So here they stand, poised to empty even more buckets of cash, weapons and power to an already spoiled and horribly mismanaged police department in the District of Columbia. Antaeus must be drinking straight from the bottle. This brings us to…

The final insult

There are bad things about living in the District and less-bad things. One of the bad things is this: It is one of the most heavily policed places on Earth. The Metropolitan Police Department (the one that reports to our fragrant Mayor) has about 3,900 sworn members. It’s the third largest department in the U.S., behind only New York and Chicago. Count only their ranks, and the District has 57 cops per 10,000 citizens. The next closest city is Wilmington, Del. with 43 cops per 10,000 citizens.

But wait, there’s more. The MPD is one of some three dozen police departments in and around the District. We’ve already canvassed the Capitol Police’s 1,700; then there are some 460 Metro cops. The U.S. Park Police adds another couple of hundred. The FBI and Secret Service have uniformed departments of their own. Ditto the GPO, and the Departments of Defense and Homeland Security. There’s a special department just for Amtrak police, as well as the Department of Veterans Affairs, the Smithsonian, the Post Office, and the U.S. Mint. Pray don’t neglect the D.C. Housing Authority and the Department of General Services.

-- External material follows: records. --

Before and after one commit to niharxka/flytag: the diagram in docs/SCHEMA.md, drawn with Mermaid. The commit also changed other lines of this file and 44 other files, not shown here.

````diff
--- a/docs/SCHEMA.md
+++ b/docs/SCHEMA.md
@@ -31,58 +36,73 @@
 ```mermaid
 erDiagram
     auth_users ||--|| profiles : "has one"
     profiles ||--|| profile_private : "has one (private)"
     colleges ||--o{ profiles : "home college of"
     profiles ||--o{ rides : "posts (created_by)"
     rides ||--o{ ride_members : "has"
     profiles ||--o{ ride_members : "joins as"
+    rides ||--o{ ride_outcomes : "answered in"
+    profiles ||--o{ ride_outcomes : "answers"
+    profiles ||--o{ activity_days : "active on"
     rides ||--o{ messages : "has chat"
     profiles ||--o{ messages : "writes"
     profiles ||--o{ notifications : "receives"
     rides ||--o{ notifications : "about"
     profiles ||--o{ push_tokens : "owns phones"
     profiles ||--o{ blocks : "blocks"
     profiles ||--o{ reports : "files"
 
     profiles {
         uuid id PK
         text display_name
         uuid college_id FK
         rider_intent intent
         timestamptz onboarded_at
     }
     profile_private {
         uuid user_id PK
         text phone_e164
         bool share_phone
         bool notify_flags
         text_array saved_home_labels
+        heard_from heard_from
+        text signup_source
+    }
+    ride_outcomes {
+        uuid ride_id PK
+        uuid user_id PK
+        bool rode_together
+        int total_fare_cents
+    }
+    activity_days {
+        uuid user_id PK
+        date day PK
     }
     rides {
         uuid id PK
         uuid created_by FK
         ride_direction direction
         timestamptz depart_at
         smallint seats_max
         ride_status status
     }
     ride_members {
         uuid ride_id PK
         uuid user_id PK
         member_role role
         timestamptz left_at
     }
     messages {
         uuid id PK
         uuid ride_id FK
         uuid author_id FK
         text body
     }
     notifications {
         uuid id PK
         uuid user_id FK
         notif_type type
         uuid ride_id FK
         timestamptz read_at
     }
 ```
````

One could go on, but the bottom line is this. If you live in the District, it is all but impossible to go through your day without running into a cop. Have a meeting at the International Trade Center? Wait in line for the metal detector, single file, and empty your pockets. Curious about the Cumming Family collection at the Portrait Gallery? Backpack worn in front, please, and prepare to be searched. Want to talk to your District Council rep about potholes or police brutality? Let’s see some ID. If you lined up every cop here shoulder-to-shoulder after a rain, you could walk from to the Palisades to Hillcrest and back without getting your feet wet. The question to ask is not why crime goes up or down in the District—the question is, how does crime happen at all?

Of counts and accountability

The sheer density of cops here is a political expression, so it shouldn’t surprise you that the politics of these outfits are almost parodically rotten. The rank-and-file is (often) professional and astute. Their leadership is… something else. The “system,” such as it is, is designed not so much to hide accountability as it is to vaporize it. For example, the MPD has rules against using tear gas in riots. But the U.S. Marshals, the Secret Service, &c. have no such compunction. So when the MPD kettled a bunch of unarmed protesters last summer, they were doing it under the cover of someone else’s gas. The MPD isn’t supposed to chase suspects: The U.S. Park Police stands by as the outsource.

That’s not the only way we see “interagency cooperation.” Because of the overlapping jurisdictions, the chiefs are really good at hiding crime. If someone commits a robbery at the Farragut North Station, for instance, it’s logged on Metro police’s books, not the MPD’s. If that same suspect is tackled by MPD cops as he runs across K Street, though, the arrest is logged on MPD’s books, not Metro’s. So the MPD takes credit for solving a crime that it doesn’t acknowledge as having occurred. Let Antaeus fuck with that.

Heracles eventually figured out Antaeus’ trick, but it was a close thing. Finally, he lifted Antaeus into the air, and there crushed him. The metaphor’s a bit labored here, obviously, but we have to find some way of getting the security state away from the nutritive contact that results from its own hopeless pratfalls. Until then, we should see the fetish for more police for what is: a cop out.

Got a tip on local corruption? Contact Bill Myers—or, better yet, “bring” him to your town to investigate.

  •  
  •  
  •  
  •  
  •  
  •  
  •  
  •  
  •  
  •  
Bill Myers
Bill Myers
Bill Myers is a journalist, teacher, researcher, and investigator. Raised in a small town in Illinois, he has spent most of his life in newsrooms in Chicago, Cambodia and Washington, DC.

Content Copyright © Bill Myers

en_USEnglish
Skip to content